Imagine your favorite make out song is playing. How is your body responding? Is your heartbeat speeding up? Is your stomach tightening when you anticipate your next date with your sweetheart? Is blood rushing to your cheeks and your lips, giving your secret away to your crush? Scientific data confirms that responding to music is a natural part of human development. Elena Mannes, author of the 2011 book, The Power of Music, told National Public Radio that the ability to physically and emotionally respond to music is present in human infants. Mannes said studies show that an infant’s crying contains some of the basic intervals found in Western music. Humans’ responses to music are especially nuanced, but such responses aren’t singular to the human species.
To return to our scenario where your favorite make out song is playing, humans aren’t the only creatures who need to be in the mood to have sex. Humans are unique among sexually reproducing creatures because of their methods and motivations for having sex, namely, for pleasure and not always from behind. However, they’re not unique in needing optimum conditions for having sex. An international team of researchers studying the effects of ambient noise on the mating habits of mosquitoes released its findings in 2019. The researchers told Live Science reporter, Brandon Specktor female Aedes agypti mosquitoes, often called yellow fever mosquitoes, were less likely to mate or feed while electronic dance music (EDM), also called dubstep, was playing for ten minutes than female yellow fever mosquitoes who were kept in a silent environment for the same length of time. Specifically, the scientists observed the mosquitoes’ behavior while “Scary Monsters and Nice Sprites,” a 2010 song by dubstep record producer and DJ, Sonny John Moore, professionally known as Skrillex.
Mosquitoes may not be particularly seductive members of the Arthropoda phylum or even the smaller Insecta class, but their mating and reproductive habits are of special interest to scientists. Mosquitoes are called disease vectors, because of how effectively they transmit diseases. When a mosquito bites an infected animal or an infected human, the mosquito also becomes infected. It transmits its infection to the next creature it bites, injecting the virus directly into the creature’s bloodstream. Mosquitoes can carry many diseases, including malaria, chikungunya, dog heartworm, dengue, yellow fever, eastern equine encephalitis, St. Louis encephalitis, lacrosse encephalitis, western equine encephalitis, West Nile virus, and zika virus. The mosquitoes in the study described above are colloquially called yellow fever mosquitoes, because they are likely to carry that particular disease, as well as dengue.

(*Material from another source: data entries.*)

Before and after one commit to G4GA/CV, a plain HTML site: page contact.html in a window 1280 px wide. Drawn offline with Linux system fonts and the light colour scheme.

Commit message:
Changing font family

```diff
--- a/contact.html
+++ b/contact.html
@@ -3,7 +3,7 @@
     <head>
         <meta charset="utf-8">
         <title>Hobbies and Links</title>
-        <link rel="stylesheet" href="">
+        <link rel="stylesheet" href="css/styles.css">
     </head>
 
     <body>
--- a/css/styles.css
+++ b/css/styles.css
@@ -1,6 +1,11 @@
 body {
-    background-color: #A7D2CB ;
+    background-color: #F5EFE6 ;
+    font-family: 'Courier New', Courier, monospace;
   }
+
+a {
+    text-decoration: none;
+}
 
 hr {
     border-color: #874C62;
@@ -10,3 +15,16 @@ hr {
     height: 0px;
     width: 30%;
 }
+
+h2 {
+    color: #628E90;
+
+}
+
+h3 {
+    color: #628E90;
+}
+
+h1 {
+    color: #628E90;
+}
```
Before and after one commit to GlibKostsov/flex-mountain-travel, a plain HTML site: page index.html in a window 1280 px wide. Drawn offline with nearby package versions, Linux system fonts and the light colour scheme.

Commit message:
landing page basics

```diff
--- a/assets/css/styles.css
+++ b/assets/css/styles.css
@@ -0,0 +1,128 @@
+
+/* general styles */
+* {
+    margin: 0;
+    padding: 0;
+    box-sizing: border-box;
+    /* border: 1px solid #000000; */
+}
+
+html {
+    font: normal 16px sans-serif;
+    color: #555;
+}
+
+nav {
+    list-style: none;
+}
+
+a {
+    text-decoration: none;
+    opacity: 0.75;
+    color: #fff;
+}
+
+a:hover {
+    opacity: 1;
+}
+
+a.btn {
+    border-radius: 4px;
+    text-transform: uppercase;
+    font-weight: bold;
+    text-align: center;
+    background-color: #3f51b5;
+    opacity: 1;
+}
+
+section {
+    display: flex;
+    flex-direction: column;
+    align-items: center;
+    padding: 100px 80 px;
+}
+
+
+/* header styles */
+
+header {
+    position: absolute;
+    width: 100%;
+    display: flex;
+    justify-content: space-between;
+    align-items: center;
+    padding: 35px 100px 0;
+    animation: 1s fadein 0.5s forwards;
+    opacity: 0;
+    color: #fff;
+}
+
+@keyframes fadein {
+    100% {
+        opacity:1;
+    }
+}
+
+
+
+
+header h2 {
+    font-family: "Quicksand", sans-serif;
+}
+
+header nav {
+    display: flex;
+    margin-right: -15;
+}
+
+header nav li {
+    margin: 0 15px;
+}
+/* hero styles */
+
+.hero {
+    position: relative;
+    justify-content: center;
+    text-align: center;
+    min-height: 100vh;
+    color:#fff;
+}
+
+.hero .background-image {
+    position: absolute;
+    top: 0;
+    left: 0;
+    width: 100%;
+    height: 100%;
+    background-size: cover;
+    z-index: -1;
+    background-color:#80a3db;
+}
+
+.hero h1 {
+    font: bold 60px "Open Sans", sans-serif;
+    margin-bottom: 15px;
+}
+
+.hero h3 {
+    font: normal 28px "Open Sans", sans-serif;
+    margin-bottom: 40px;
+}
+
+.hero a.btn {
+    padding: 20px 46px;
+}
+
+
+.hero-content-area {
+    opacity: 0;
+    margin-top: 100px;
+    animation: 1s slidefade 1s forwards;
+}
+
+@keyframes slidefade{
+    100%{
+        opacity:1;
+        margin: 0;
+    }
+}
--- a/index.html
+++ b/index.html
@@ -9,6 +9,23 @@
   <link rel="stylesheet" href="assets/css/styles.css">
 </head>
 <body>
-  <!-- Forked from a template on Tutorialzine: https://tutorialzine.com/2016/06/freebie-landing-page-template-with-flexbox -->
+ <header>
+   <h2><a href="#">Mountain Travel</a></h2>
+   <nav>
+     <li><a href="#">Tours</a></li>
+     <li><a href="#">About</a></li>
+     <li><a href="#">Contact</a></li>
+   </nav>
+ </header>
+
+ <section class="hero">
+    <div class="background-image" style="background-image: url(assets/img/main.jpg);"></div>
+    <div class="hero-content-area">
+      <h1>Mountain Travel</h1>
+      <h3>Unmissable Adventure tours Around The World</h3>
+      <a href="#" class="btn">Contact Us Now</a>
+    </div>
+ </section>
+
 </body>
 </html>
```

Discovering methods for decreasing the feeding and reproductive habits of mosquitoes may help limit the spreading of the many infectious diseases mosquitoes carry. Though this study of the mating habits of mosquitoes has attracted significant media attention, experts warn that listening to a specific musical genre still isn’t the most effective way to avoid being bitten by a mosquito. Sound can be used to manipulate a mosquito’s behavior, because mosquitoes can detect frequencies and vibrations in the air. However, Professor James Logan, head of the Department of Disease Control at the London School of Hygiene and Tropical Medicine, warns that using music as a mosquito repellent will not be consistently effective, as there is no guarantee that the right song will be playing in the right public place and at the right volume.